Every line containing the string "Trinity" is to be copied from the records.

(Modification records)

=== Section Start ===

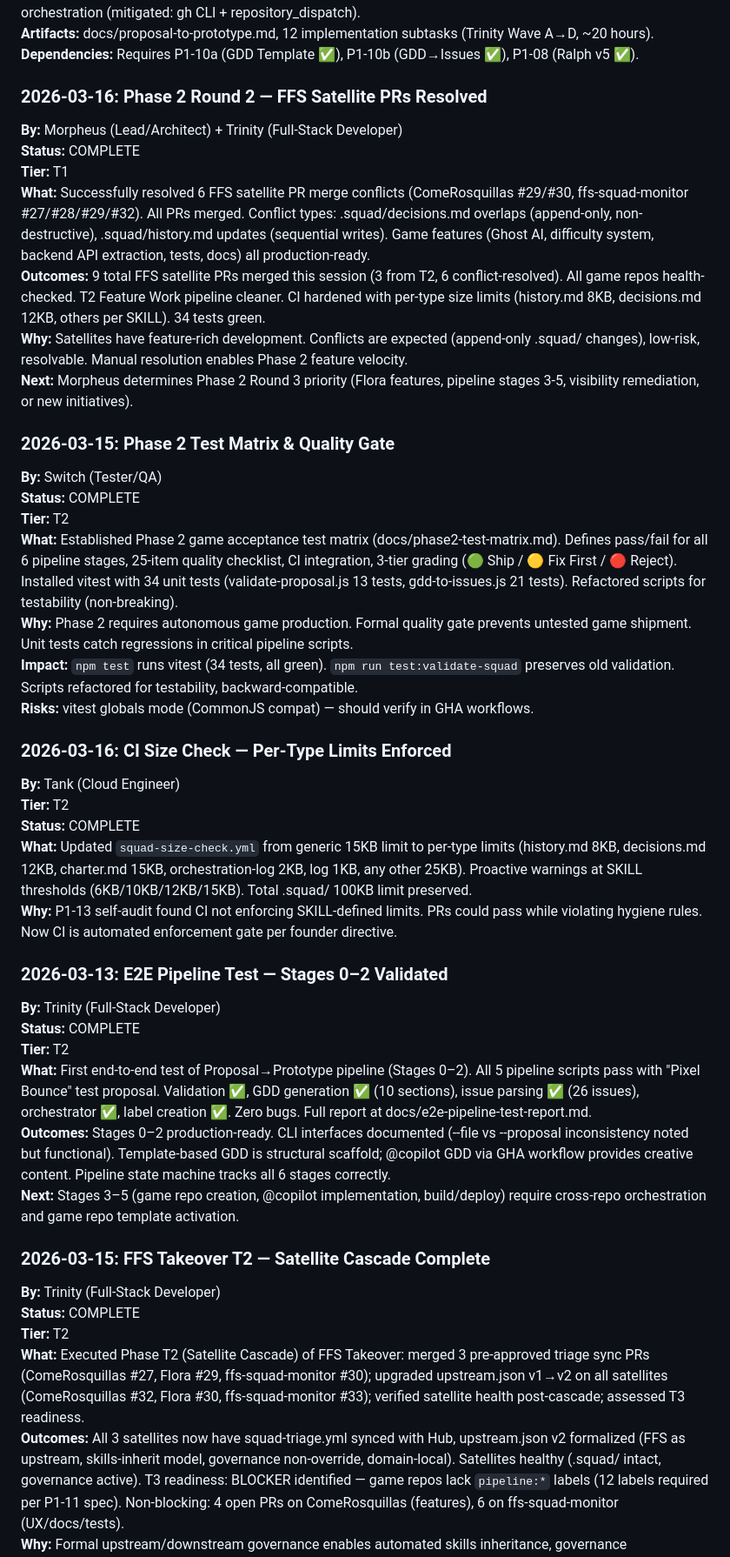
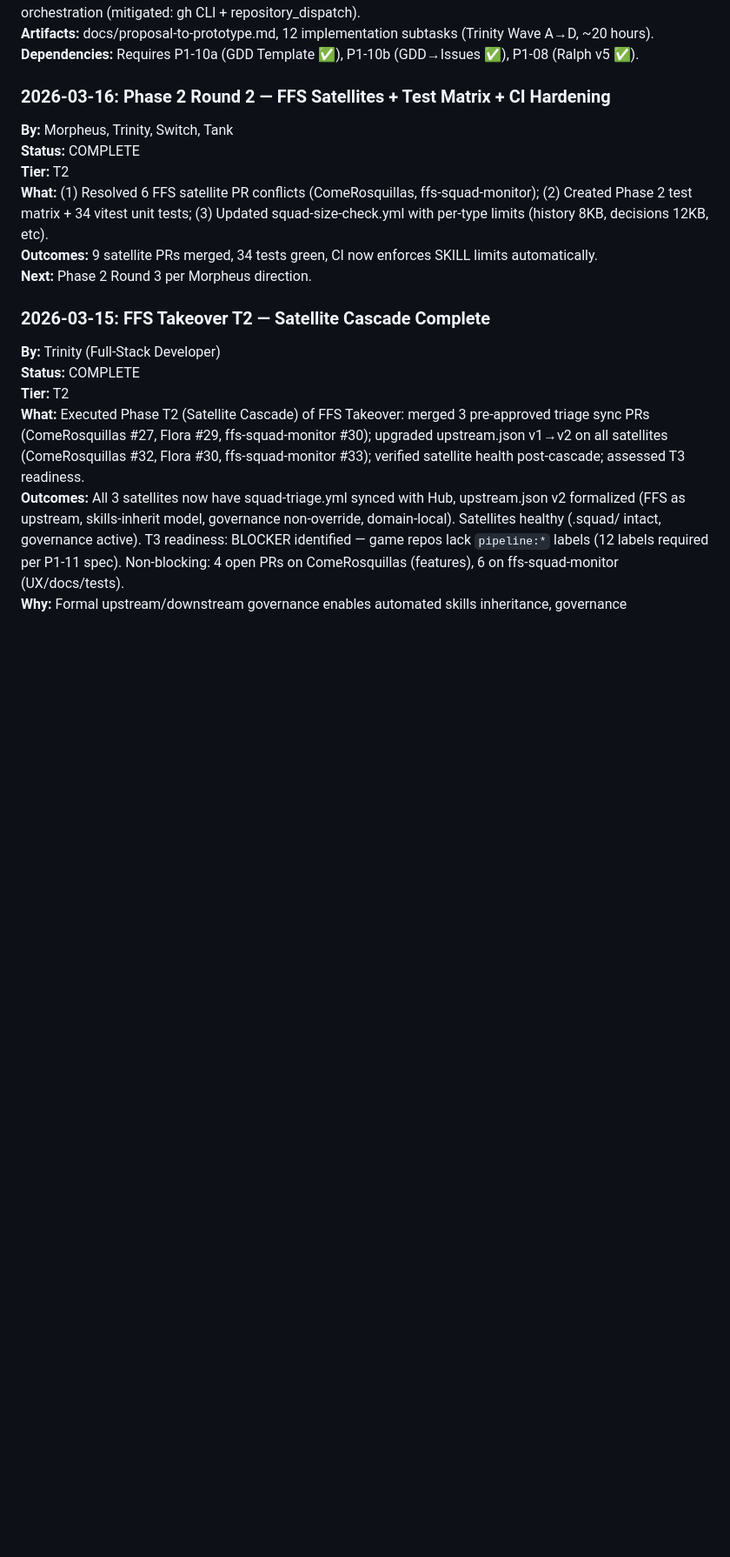
Before and after one commit to jperezdelreal/Syntax-Sorcery, a Markdown page: .squad/decisions.md, the part around the change. Shown at 87% size. Rendered like a GitHub page; blank space fills up the shorter version.

Commit message:
Scribe: Context hygiene — decisions.md condensed 12.55KB → 9.60KB
- Consolidated Phase 2 Round 2 entries (satellite PRs, tests, CI hardening)
- Preserved T0 directives and architectural decisions (P1-11)
- Preserved Phase 2 milestone entries (Stages 3-5, FFS Takeover)
- All .squad/ files now within limits (total 23.04 KB / 100KB)

Co-authored-by: Copilot <223556219+Copilot@users.noreply.github.com>

```diff
--- a/.squad/decisions.md
+++ b/.squad/decisions.md
@@ -47,42 +47,14 @@ Autonomous AI dev company (€500/mo Azure, unlimited GitHub). Strict context hy
 **Artifacts:** docs/proposal-to-prototype.md, 12 implementation subtasks (Trinity Wave A→D, ~20 hours).
 **Dependencies:** Requires P1-10a (GDD Template ✅), P1-10b (GDD→Issues ✅), P1-08 (Ralph v5 ✅).
 
-### 2026-03-16: Phase 2 Round 2 — FFS Satellite PRs Resolved
+### 2026-03-16: Phase 2 Round 2 — FFS Satellites + Test Matrix + CI Hardening
 
-**By:** Morpheus (Lead/Architect) + Trinity (Full-Stack Developer)
-**Status:** COMPLETE
-**Tier:** T1
-**What:** Successfully resolved 6 FFS satellite PR merge conflicts (ComeRosquillas #29/#30, ffs-squad-monitor #27/#28/#29/#32). All PRs merged. Conflict types: .squad/decisions.md overlaps (append-only, non-destructive), .squad/history.md updates (sequential writes). Game features (Ghost AI, difficulty system, backend API extraction, tests, docs) all production-ready.
-**Outcomes:** 9 total FFS satellite PRs merged this session (3 from T2, 6 conflict-resolved). All game repos health-checked. T2 Feature Work pipeline cleaner. CI hardened with per-type size limits (history.md 8KB, decisions.md 12KB, others per SKILL). 34 tests green.
-**Why:** Satellites have feature-rich development. Conflicts are expected (append-only .squad/ changes), low-risk, resolvable. Manual resolution enables Phase 2 feature velocity.
-**Next:** Morpheus determines Phase 2 Round 3 priority (Flora features, pipeline stages 3-5, visibility remediation, or new initiatives).
-
-### 2026-03-15: Phase 2 Test Matrix & Quality Gate
-
-**By:** Switch (Tester/QA)
+**By:** Morpheus, Trinity, Switch, Tank
 **Status:** COMPLETE
 **Tier:** T2
-**What:** Established Phase 2 game acceptance test matrix (docs/phase2-test-matrix.md). Defines pass/fail for all 6 pipeline stages, 25-item quality checklist, CI integration, 3-tier grading (🟢 Ship / 🟡 Fix First / 🔴 Reject). Installed vitest with 34 unit tests (validate-proposal.js 13 tests, gdd-to-issues.js 21 tests). Refactored scripts for testability (non-breaking).
-**Why:** Phase 2 requires autonomous game production. Formal quality gate prevents untested game shipment. Unit tests catch regressions in critical pipeline scripts.
-**Impact:** `npm test` runs vitest (34 tests, all green). `npm run test:validate-squad` preserves old validation. Scripts refactored for testability, backward-compatible.
-**Risks:** vitest globals mode (CommonJS compat) — should verify in GHA workflows.
-
-### 2026-03-16: CI Size Check — Per-Type Limits Enforced
-
-**By:** Tank (Cloud Engineer)
-**Tier:** T2
-**Status:** COMPLETE
-**What:** Updated `squad-size-check.yml` from generic 15KB limit to per-type limits (history.md 8KB, decisions.md 12KB, charter.md 15KB, orchestration-log 2KB, log 1KB, any other 25KB). Proactive warnings at SKILL thresholds (6KB/10KB/12KB/15KB). Total .squad/ 100KB limit preserved.
-**Why:** P1-13 self-audit found CI not enforcing SKILL-defined limits. PRs could pass while violating hygiene rules. Now CI is automated enforcement gate per founder directive.
-
-### 2026-03-13: E2E Pipeline Test — Stages 0–2 Validated
-
-**By:** Trinity (Full-Stack Developer)
-**Status:** COMPLETE
-**Tier:** T2
-**What:** First end-to-end test of Proposal→Prototype pipeline (Stages 0–2). All 5 pipeline scripts pass with "Pixel Bounce" test proposal. Validation ✅, GDD generation ✅ (10 sections), issue parsing ✅ (26 issues), orchestrator ✅, label creation ✅. Zero bugs. Full report at docs/e2e-pipeline-test-report.md.
-**Outcomes:** Stages 0–2 production-ready. CLI interfaces documented (--file vs --proposal inconsistency noted but functional). Template-based GDD is structural scaffold; @copilot GDD via GHA workflow provides creative content. Pipeline state machine tracks all 6 stages correctly.
-**Next:** Stages 3–5 (game repo creation, @copilot implementation, build/deploy) require cross-repo orchestration and game repo template activation.
+**What:** (1) Resolved 6 FFS satellite PR conflicts (ComeRosquillas, ffs-squad-monitor); (2) Created Phase 2 test matrix + 34 vitest unit tests; (3) Updated squad-size-check.yml with per-type limits (history 8KB, decisions 12KB, etc).
+**Outcomes:** 9 satellite PRs merged, 34 tests green, CI now enforces SKILL limits automatically.
+**Next:** Phase 2 Round 3 per Morpheus direction.
 
 ### 2026-03-15: FFS Takeover T2 — Satellite Cascade Complete
 
```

=== Section End ===

**Result**
 **Artifacts:** docs/proposal-to-prototype.md, 12 implementation subtasks (Trinity Wave A→D, ~20 hours).
-**By:** Morpheus (Lead/Architect) + Trinity (Full-Stack Developer)
+**By:** Morpheus, Trinity, Switch, Tank
-**By:** Trinity (Full-Stack Developer)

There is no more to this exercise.